* [Data shown]
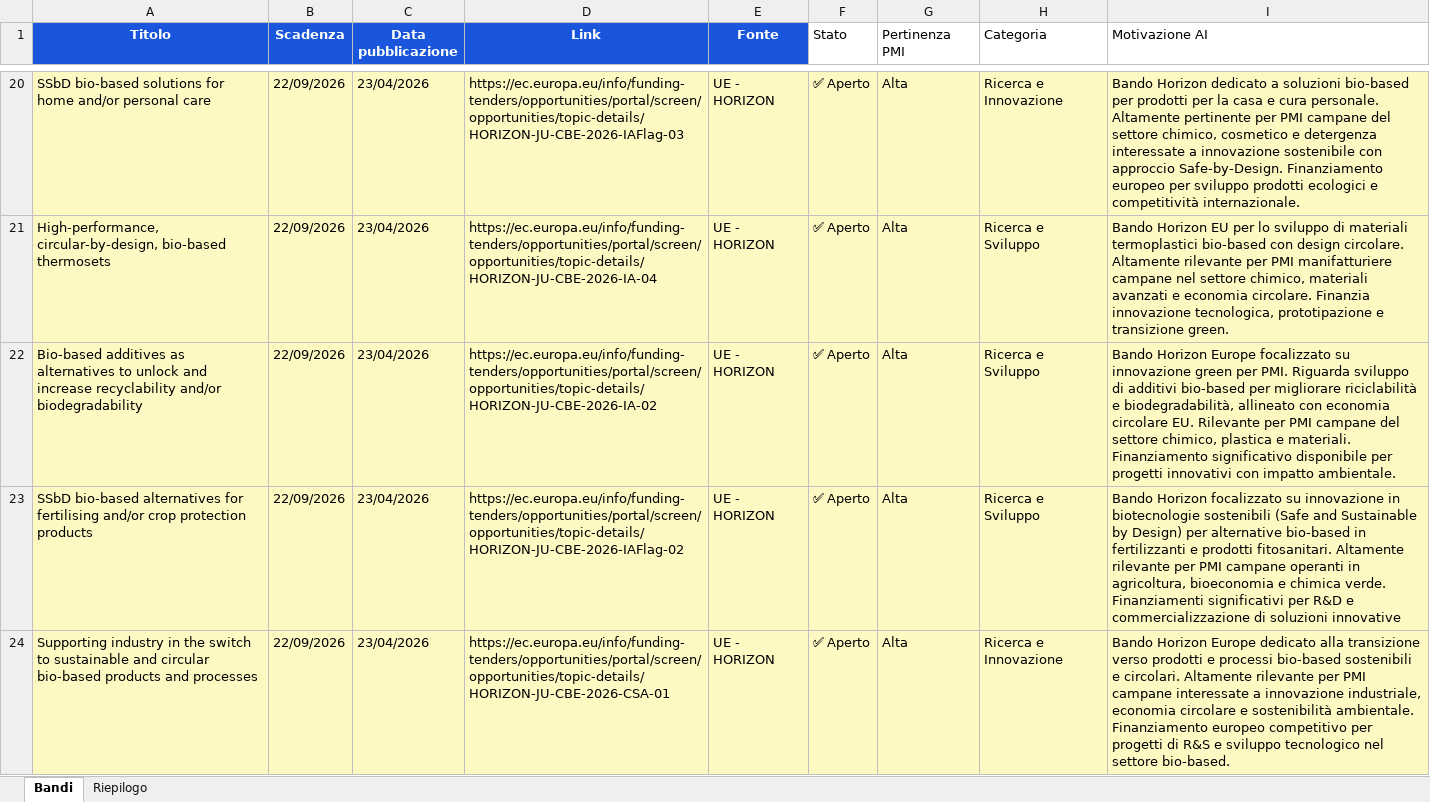
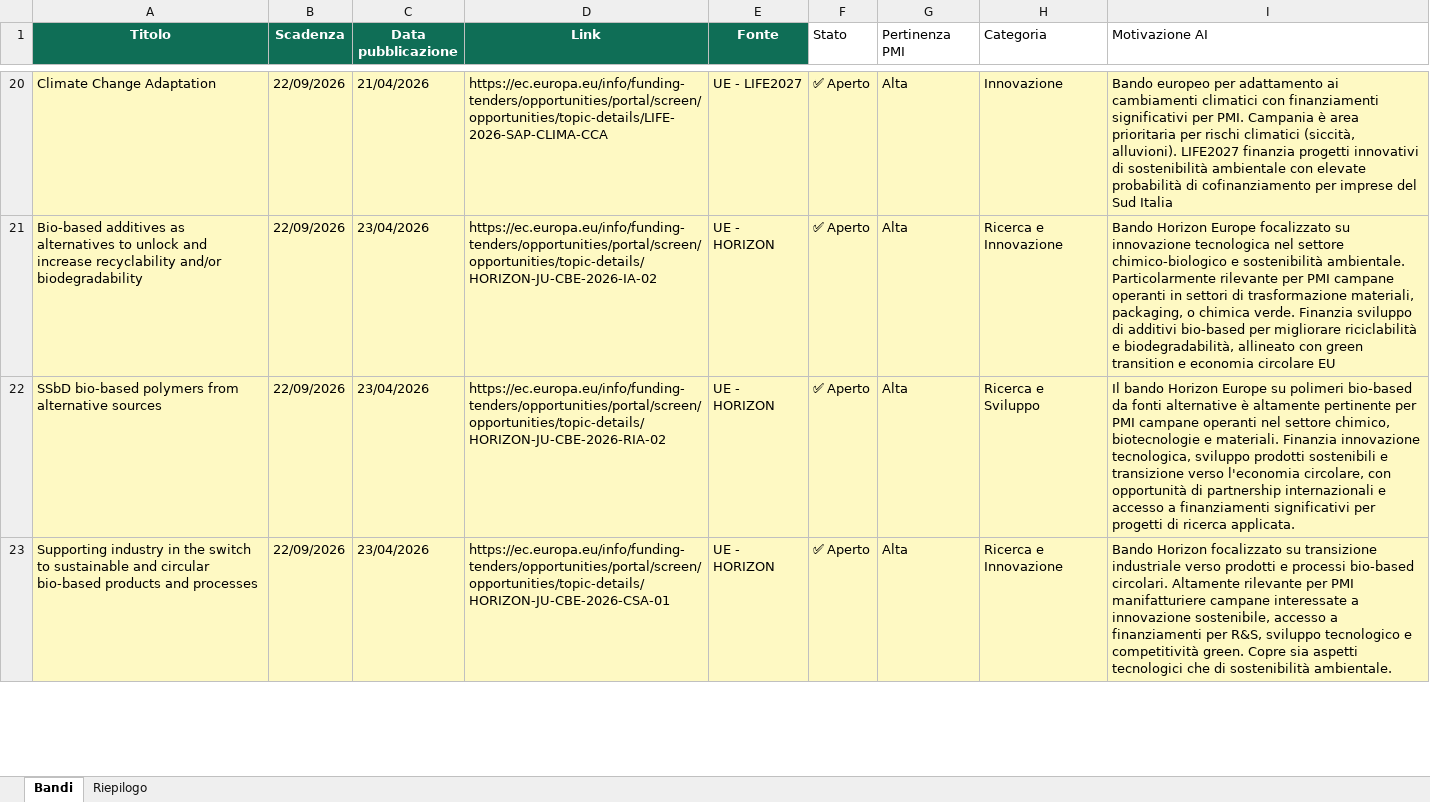
Before and after one commit to marcotulliovaliante/monitor-bandi-pmi, an Excel workbook: bandi_campania.xlsx, sheet Bandi, drawn as a sheet; only a part is shown, gaps mark what is left out; values as stored, in another font and other column widths than the file's, no borders; removed rows and columns are numbered as before the commit, all else as after; the diff covers the shown part only; the diff names each change by its address in the sheet, - before the commit and + after, or states it on an @@ line.

```diff
--- a/bandi_campania.xlsx (sheet Bandi)
+++ b/bandi_campania.xlsx (sheet Bandi)
-A1:E1 fill: #1A56DB
+A1:E1 fill: #0F6E56
-A20 (Titolo): SSbD bio-based solutions for home and/or personal care
+A20 (Titolo): Climate Change Adaptation
-C20 (Data pubblicazione): 23/04/2026
+C20 (Data pubblicazione): 21/04/2026
-D20 (Link): https://ec.europa.eu/info/funding-tenders/opportunities/portal/screen/opportunities/topic-details/HORIZON-JU-CBE-2026-IAFlag-03
+D20 (Link): https://ec.europa.eu/info/funding-tenders/opportunities/portal/screen/opportunities/topic-details/LIFE-2026-SAP-CLIMA-CCA
-E20 (Fonte): UE - HORIZON
+E20 (Fonte): UE - LIFE2027
-H20 (Categoria): Ricerca e Innovazione
+H20 (Categoria): Innovazione
-I20 (Motivazione AI): Bando Horizon dedicato a soluzioni bio-based per prodotti per la casa e cura personale. Altamente pertinente per PMI campane del settore chimico, cosmetico e detergenza interessate a innovazione sostenibile con approccio Safe-by-Design. Finanziamento europeo per sviluppo prodotti ecologici e competitività internazionale.
+I20 (Motivazione AI): Bando europeo per adattamento ai cambiamenti climatici con finanziamenti significativi per PMI. Campania è area prioritaria per rischi climatici (siccità, alluvioni). LIFE2027 finanzia progetti innovativi di sostenibilità ambientale con elevate probabilità di cofinanziamento per imprese del Sud Italia
-row 21: High-performance, circular-by-design, bio-based thermosets | 22/09/2026 | 23/04/2026 | https://ec.europa.eu/info/funding-tenders/opportunities/portal/screen/opportunities/topic-details/HORIZON-JU-CBE-2026-IA-04 | UE - HORIZON | ✅ Aperto | Alta | Ricerca e Sviluppo | Bando Horizon EU per lo sviluppo di materiali termoplastici bio-based con design circolare. Altamente rilevante per PMI manifatturiere campane nel settore chimico, materiali avanzati e economia circolare. Finanzia innovazione tecnologica, prototipazione e transizione green.
-H21 (Categoria): Ricerca e Sviluppo
+H21 (Categoria): Ricerca e Innovazione
-I21 (Motivazione AI): …su innovazione green per PMI. Riguarda sviluppo di additivi bio-based per migliorare riciclabilità e biodegradabilità, allineato con economia circolare EU. Rilevante per PMI campane del settore chimico, plastica e materiali. Finanziamento significativo disponibile per progetti innovativi con impatto ambientale.
+I21 (Motivazione AI): …su innovazione tecnologica nel settore chimico-biologico e sostenibilità ambientale. Particolarmente rilevante per PMI campane operanti in settori di trasformazione materiali, packaging, o chimica verde. Finanzia sviluppo di additivi bio-based per migliorare riciclabilità e biodegradabilità, allineato con green transition e economia circolare EU
-A22 (Titolo): SSbD bio-based alternatives for fertilising and/or crop protection products
+A22 (Titolo): SSbD bio-based polymers from alternative sources
-D22 (Link): https://ec.europa.eu/info/funding-tenders/opportunities/portal/screen/opportunities/topic-details/HORIZON-JU-CBE-2026-IAFlag-02
+D22 (Link): https://ec.europa.eu/info/funding-tenders/opportunities/portal/screen/opportunities/topic-details/HORIZON-JU-CBE-2026-RIA-02
-I22 (Motivazione AI): Bando Horizon focalizzato su innovazione in biotecnologie sostenibili (Safe and Sustainable by Design) per alternative bio-based in fertilizzanti e prodotti fitosanitari. Altamente rilevante per PMI campane operanti in agricoltura, bioeconomia e chimica verde. Finanziamenti significativi per R&D e commercializzazione di soluzioni innovative
+I22 (Motivazione AI): Il bando Horizon Europe su polimeri bio-based da fonti alternative è altamente pertinente per PMI campane operanti nel settore chimico, biotecnologie e materiali. Finanzia innovazione tecnologica, sviluppo prodotti sostenibili e transizione verso l'economia circolare, con opportunità di partnership internazionali e accesso a finanziamenti significativi per progetti di ricerca applicata.
-I23 (Motivazione AI): Bando Horizon Europe dedicato alla transizione verso prodotti e processi bio-based sostenibili e circolari. Altamente rilevante per PMI campane interessate a innovazione industriale, economia circolare e sostenibilità ambientale. Finanziamento europeo competitivo per progetti di R&S e sviluppo tecnologico nel settore bio-based.
+I23 (Motivazione AI): Bando Horizon focalizzato su transizione industriale verso prodotti e processi bio-based circolari. Altamente rilevante per PMI manifatturiere campane interessate a innovazione sostenibile, accesso a finanziamenti per R&S, sviluppo tecnologico e competitività green. Copre sia aspetti tecnologici che di sostenibilità ambientale.
```
Also changed, not shown: 34 added rows, 43 removed rows and 441 edited cells elsewhere in this sheet, sheet Riepilogo.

* [Your instructions]
Each entry gets copied exactly; the pictures stay out.

* [Answer area]
Before and after one commit to marcotulliovaliante/monitor-bandi-pmi, an Excel workbook: bandi_campania.xlsx, sheet Bandi, drawn as a sheet; only a part is shown, gaps mark what is left out; values as stored, in another font and other column widths than the file's, no borders; removed rows and columns are numbered as before the commit, all else as after; the diff covers the shown part only; the diff names each change by its address in the sheet, - before the commit and + after, or states it on an @@ line.

```diff
--- a/bandi_campania.xlsx (sheet Bandi)
+++ b/bandi_campania.xlsx (sheet Bandi)
-A1:E1 fill: #1A56DB
+A1:E1 fill: #0F6E56
-A20 (Titolo): SSbD bio-based solutions for home and/or personal care
+A20 (Titolo): Climate Change Adaptation
-C20 (Data pubblicazione): 23/04/2026
+C20 (Data pubblicazione): 21/04/2026
-D20 (Link): https://ec.europa.eu/info/funding-tenders/opportunities/portal/screen/opportunities/topic-details/HORIZON-JU-CBE-2026-IAFlag-03
+D20 (Link): https://ec.europa.eu/info/funding-tenders/opportunities/portal/screen/opportunities/topic-details/LIFE-2026-SAP-CLIMA-CCA
-E20 (Fonte): UE - HORIZON
+E20 (Fonte): UE - LIFE2027
-H20 (Categoria): Ricerca e Innovazione
+H20 (Categoria): Innovazione
-I20 (Motivazione AI): Bando Horizon dedicato a soluzioni bio-based per prodotti per la casa e cura personale. Altamente pertinente per PMI campane del settore chimico, cosmetico e detergenza interessate a innovazione sostenibile con approccio Safe-by-Design. Finanziamento europeo per sviluppo prodotti ecologici e competitività internazionale.
+I20 (Motivazione AI): Bando europeo per adattamento ai cambiamenti climatici con finanziamenti significativi per PMI. Campania è area prioritaria per rischi climatici (siccità, alluvioni). LIFE2027 finanzia progetti innovativi di sostenibilità ambientale con elevate probabilità di cofinanziamento per imprese del Sud Italia
-row 21: High-performance, circular-by-design, bio-based thermosets | 22/09/2026 | 23/04/2026 | https://ec.europa.eu/info/funding-tenders/opportunities/portal/screen/opportunities/topic-details/HORIZON-JU-CBE-2026-IA-04 | UE - HORIZON | ✅ Aperto | Alta | Ricerca e Sviluppo | Bando Horizon EU per lo sviluppo di materiali termoplastici bio-based con design circolare. Altamente rilevante per PMI manifatturiere campane nel settore chimico, materiali avanzati e economia circolare. Finanzia innovazione tecnologica, prototipazione e transizione green.
-H21 (Categoria): Ricerca e Sviluppo
+H21 (Categoria): Ricerca e Innovazione
-I21 (Motivazione AI): …su innovazione green per PMI. Riguarda sviluppo di additivi bio-based per migliorare riciclabilità e biodegradabilità, allineato con economia circolare EU. Rilevante per PMI campane del settore chimico, plastica e materiali. Finanziamento significativo disponibile per progetti innovativi con impatto ambientale.
+I21 (Motivazione AI): …su innovazione tecnologica nel settore chimico-biologico e sostenibilità ambientale. Particolarmente rilevante per PMI campane operanti in settori di trasformazione materiali, packaging, o chimica verde. Finanzia sviluppo di additivi bio-based per migliorare riciclabilità e biodegradabilità, allineato con green transition e economia circolare EU
-A22 (Titolo): SSbD bio-based alternatives for fertilising and/or crop protection products
+A22 (Titolo): SSbD bio-based polymers from alternative sources
-D22 (Link): https://ec.europa.eu/info/funding-tenders/opportunities/portal/screen/opportunities/topic-details/HORIZON-JU-CBE-2026-IAFlag-02
+D22 (Link): https://ec.europa.eu/info/funding-tenders/opportunities/portal/screen/opportunities/topic-details/HORIZON-JU-CBE-2026-RIA-02
-I22 (Motivazione AI): Bando Horizon focalizzato su innovazione in biotecnologie sostenibili (Safe and Sustainable by Design) per alternative bio-based in fertilizzanti e prodotti fitosanitari. Altamente rilevante per PMI campane operanti in agricoltura, bioeconomia e chimica verde. Finanziamenti significativi per R&D e commercializzazione di soluzioni innovative
+I22 (Motivazione AI): Il bando Horizon Europe su polimeri bio-based da fonti alternative è altamente pertinente per PMI campane operanti nel settore chimico, biotecnologie e materiali. Finanzia innovazione tecnologica, sviluppo prodotti sostenibili e transizione verso l'economia circolare, con opportunità di partnership internazionali e accesso a finanziamenti significativi per progetti di ricerca applicata.
-I23 (Motivazione AI): Bando Horizon Europe dedicato alla transizione verso prodotti e processi bio-based sostenibili e circolari. Altamente rilevante per PMI campane interessate a innovazione industriale, economia circolare e sostenibilità ambientale. Finanziamento europeo competitivo per progetti di R&S e sviluppo tecnologico nel settore bio-based.
+I23 (Motivazione AI): Bando Horizon focalizzato su transizione industriale verso prodotti e processi bio-based circolari. Altamente rilevante per PMI manifatturiere campane interessate a innovazione sostenibile, accesso a finanziamenti per R&S, sviluppo tecnologico e competitività green. Copre sia aspetti tecnologici che di sostenibilità ambientale.
```
Also changed, not shown: 34 added rows, 43 removed rows and 441 edited cells elsewhere in this sheet, sheet Riepilogo.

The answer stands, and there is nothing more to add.